Today, on Ohio Public Radio*, Senator Peggy Lehner, chair of the Senate Education Committee that passed the bill out of committee last week and sent it to the full Senate for a vote (it passed today unanimously), said:
“For the 2014-15 school year only, student test scores on end of course exams or on any of the 3-8 achievement assessments cannot be […]Full Story... →
Ohio House Bill 7 appears to finally recognize the “opt-out” issue that the state is having to deal with as many parents are intentionally choosing to refuse to have their children participate in the expanded administration of standardized tests that are draining away instructional time from the classroom.
The bill essentially provides a one-year reprieve for this school year to prevent almost any student or school from being penalized by the 2014-15 tests.

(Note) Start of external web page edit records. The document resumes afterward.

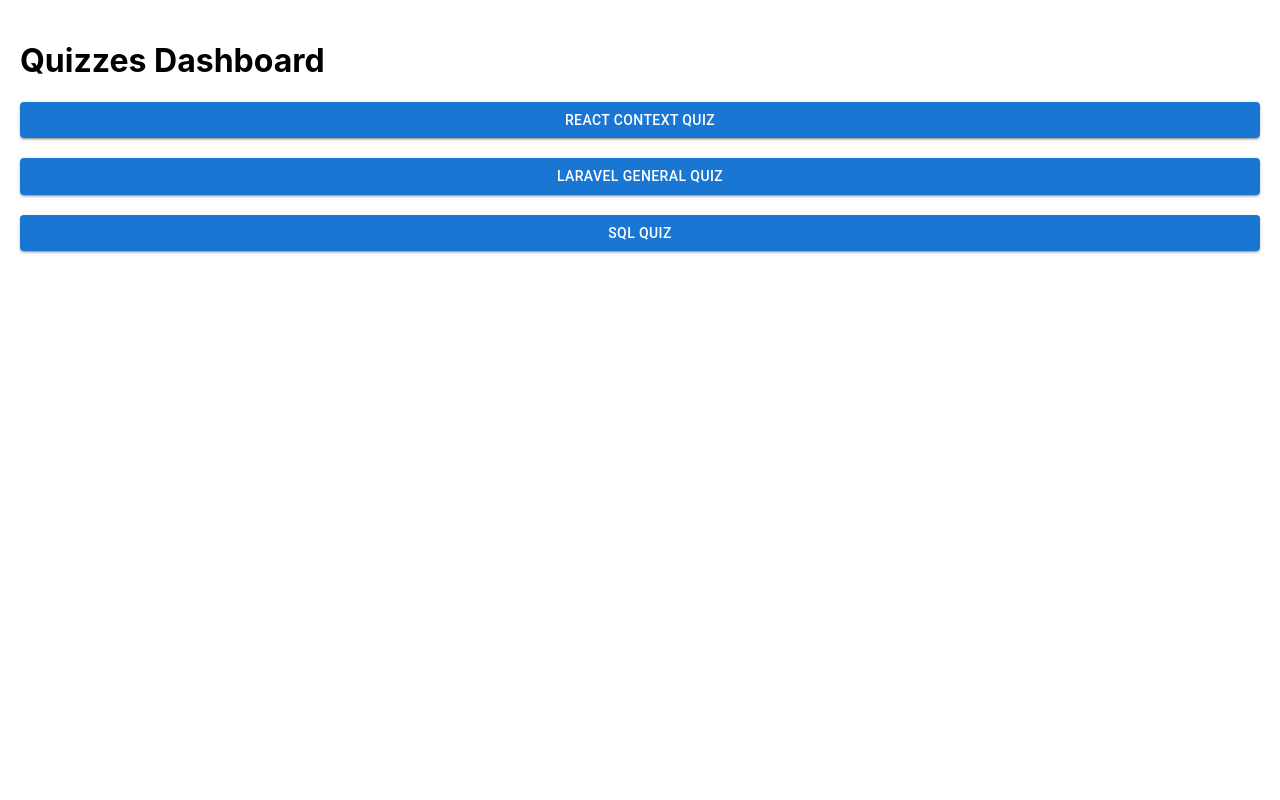
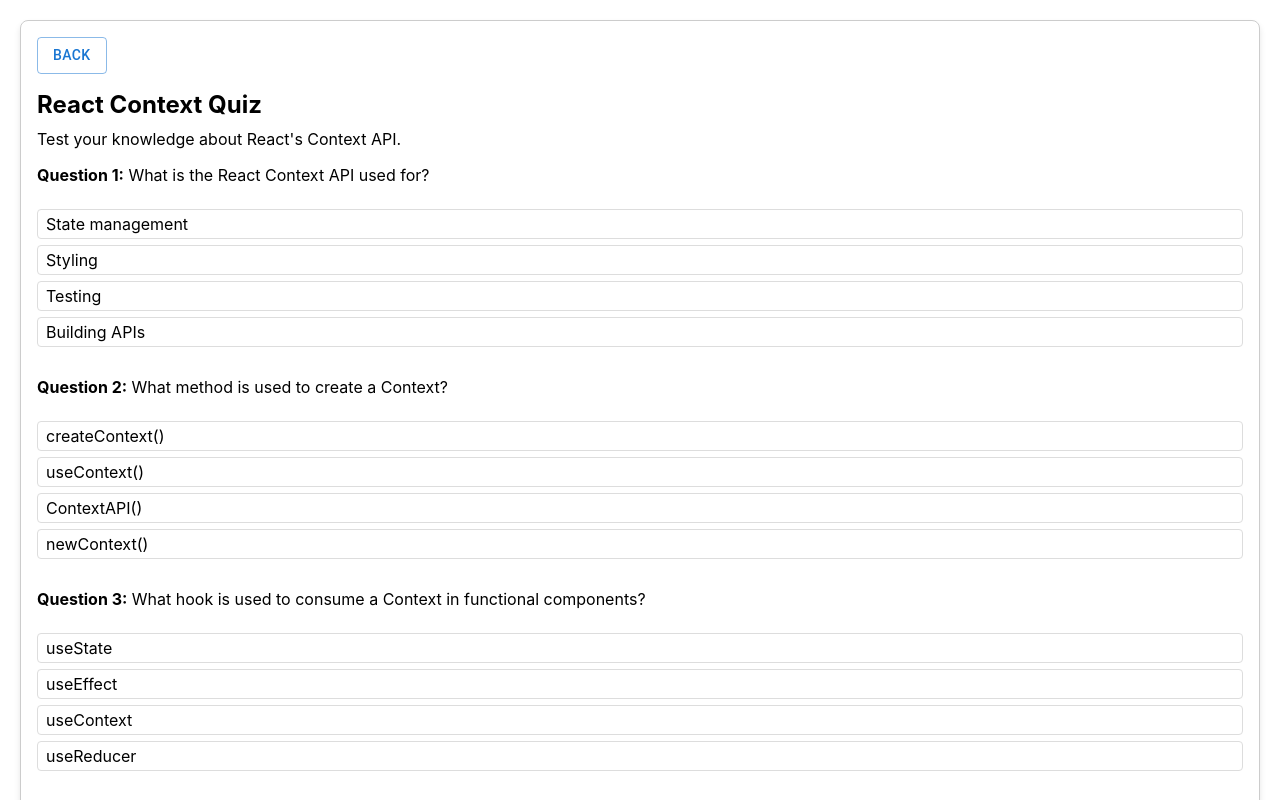
Before and after one commit to Tarek-Al-Khatib/fact-attack, a React (Create React App) app in the folder frontend/: page /quiz in a window 1280 px wide. Both pictures are taken after a click on the button "REACT CONTEXT QUIZ". Shown: the top 800 px of the page. Built offline with nearby package versions, Linux system fonts and the light colour scheme.

Commit message:
Added rendering quiz based on selected quiz

```diff
--- a/frontend/src/pages/Quiz.js
+++ b/frontend/src/pages/Quiz.js
@@ -1,10 +1,68 @@
-import { React } from "react";
-import { useState, useEffect } from "react";
+import React, { useContext } from "react";
+import { quizContext } from "../context/QuizContext";
+import Button from "@mui/material/Button";
 
 const Quiz = () => {
+  const { incrementScore, setSelectedQuiz, selectedQuiz } =
+    useContext(quizContext);
+
   return (
-    <div>
-      <div></div>
+    <div
+      style={{
+        border: "1px solid #ccc",
+        borderRadius: "8px",
+        padding: "16px",
+        boxShadow: "0 4px 6px rgba(0, 0, 0, 0.1)",
+      }}
+    >
+      <Button
+        variant="outlined"
+        color="primary"
+        onClick={() => setSelectedQuiz(null)}
+        style={{ marginBottom: "16px" }}
+      >
+        Back
+      </Button>
+
+      <h2 style={{ margin: "0 0 10px" }}>{selectedQuiz.title}</h2>
+      <p style={{ margin: "0 0 16px" }}>{selectedQuiz.description}</p>
+      <div>
+        {selectedQuiz.questions.map((question, index) => (
+          <div key={question.id} style={{ marginBottom: "12px" }}>
+            <strong>Question {index + 1}:</strong> {question.question}
+            {question.type === "options" ? (
+              <ul style={{ listStyleType: "none", padding: "8px 0" }}>
+                {question.options.map((option, idx) => (
+                  <li
+                    key={idx}
+                    style={{
+                      padding: "4px 0",
+                      border: "1px solid #ddd",
+                      borderRadius: "4px",
+                      marginBottom: "6px",
+                      paddingLeft: "8px",
+                    }}
+                  >
+                    {option}
+                  </li>
+                ))}
+              </ul>
+            ) : (
+              <p
+                style={{
+                  padding: "4px",
+                  border: "1px solid #ddd",
+                  borderRadius: "4px",
+                  marginTop: "6px",
+                  backgroundColor: "#f9f9f9",
+                }}
+              >
+                [User Input]
+              </p>
+            )}
+          </div>
+        ))}
+      </div>
     </div>
   );
 };
--- a/frontend/src/pages/QuizzesDashboard.js
+++ b/frontend/src/pages/QuizzesDashboard.js
@@ -5,16 +5,19 @@
 import { quizContext } from "../context/QuizContext";
 
 const QuizzesDashboard = () => {
-  const { quizzes, incrementScore, setSelectedQuiz, selectedQuiz } =
-    useContext(quizContext);
+  const { quizzes, setSelectedQuiz, selectedQuiz } = useContext(quizContext);
 
   useEffect(() => {
     console.log(selectedQuiz);
   }, [selectedQuiz]);
   return (
     <div style={{ padding: "20px" }}>
+      {!selectedQuiz && (
+        <div>
           <h1>Quizzes Dashboard</h1>
-      <div style={{ display: "flex", flexDirection: "column", gap: "20px" }}>
+          <div
+            style={{ display: "flex", flexDirection: "column", gap: "20px" }}
+          >
             {quizzes.map((quiz) => (
               <Button
                 key={quiz.id}
@@ -28,6 +31,9 @@
             ))}
           </div>
         </div>
+      )}{" "}
+      {selectedQuiz && <Quiz />}
+    </div>
   );
 };
 
```
Lines whose indentation alone changed are shown as unchanged.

As described in the bill analysis:
Prohibits public schools from utilizing, at any time during a student’s academic career, a student’s score on any elementary-level state assessment […]Full Story... →
For the past few years, teachers of reading and math at grades 4-8 have received value-added ratings based on the collective performance of their classes of students, with those ratings being used as a key part of their individual evaluation ratings under the Ohio Teacher Evaluation System for the past two. While most people understand that the ratings are generated from calculations based on state test results, the exact process by which teachers obtain these ratings is often misunderstood.
Teachers are supposed to participate in an online process called “Roster Verification” or “Linkage” each spring. Through Roster Verification, teachers are given the […]Full Story... →
The apparent answer is a resounding YES.
We’ve had numerous readers contact us to share what they have discovered while looking at the publicly available PARCC practice reading tests, and the information is appalling. Using an online tool — Readability-Score.com — we followed-up on readers’ tips and have independently analyzed the reading levels of every single passage on all of the PARCC practice reading tests. Our analysis reveals that the majority of the passages are above the grade level for which the test is designed. With the actual PARCC assessments hidden from public view, this analysis is all that can be […]Full Story... →
On Sunday we detailed many of the major changes that school districts will be forced to change surrounding the implementation of the Ohio Teacher Evaluation System (OTES). Those changes would be onerous and certainly untimely for school districts as they are not likely to be officially adopted until some time this summer. Such a late adoption of the sweeping changes will once again leave school districts scrambling and leave teachers and administrators questioning what, exactly, the latest iteration of the OTES actually is in practice.
There are, however, two positive(?) changes to the evaluation system that, while still leaving school districts […]Full Story... →
Deep in Governor Kasich’s budget bill (House Bill 64) on page 924 we can find language requiring the creation of an evaluation system that will cover all of Ohio’s school counselors (Ohio Counselor Evaluation System?; OCES?). The overall framework and final evaluation ratings closely mirror the OTES structure, though the final pieces of the puzzle will ultimately be decided by the state board of education (led by two Kasich appointees).
The actual evaluation process is slated to begin in the 2016-17 school year and the legislation has many holes for the state board to fill, including the decision […]Full Story... →
The full text of Ohio’s latest proposed budget bill (House Bill 64) was posted last week and, as in years past, it includes much more than just financial recommendations. There are numerous education-related “reforms”, some of which have promise, others that will place additional expenses on the backs of local school districts, and some that will continue to just continue the chaotic environment of change that teachers and administrators have been dealing with under the Kasich regime.Full Story... →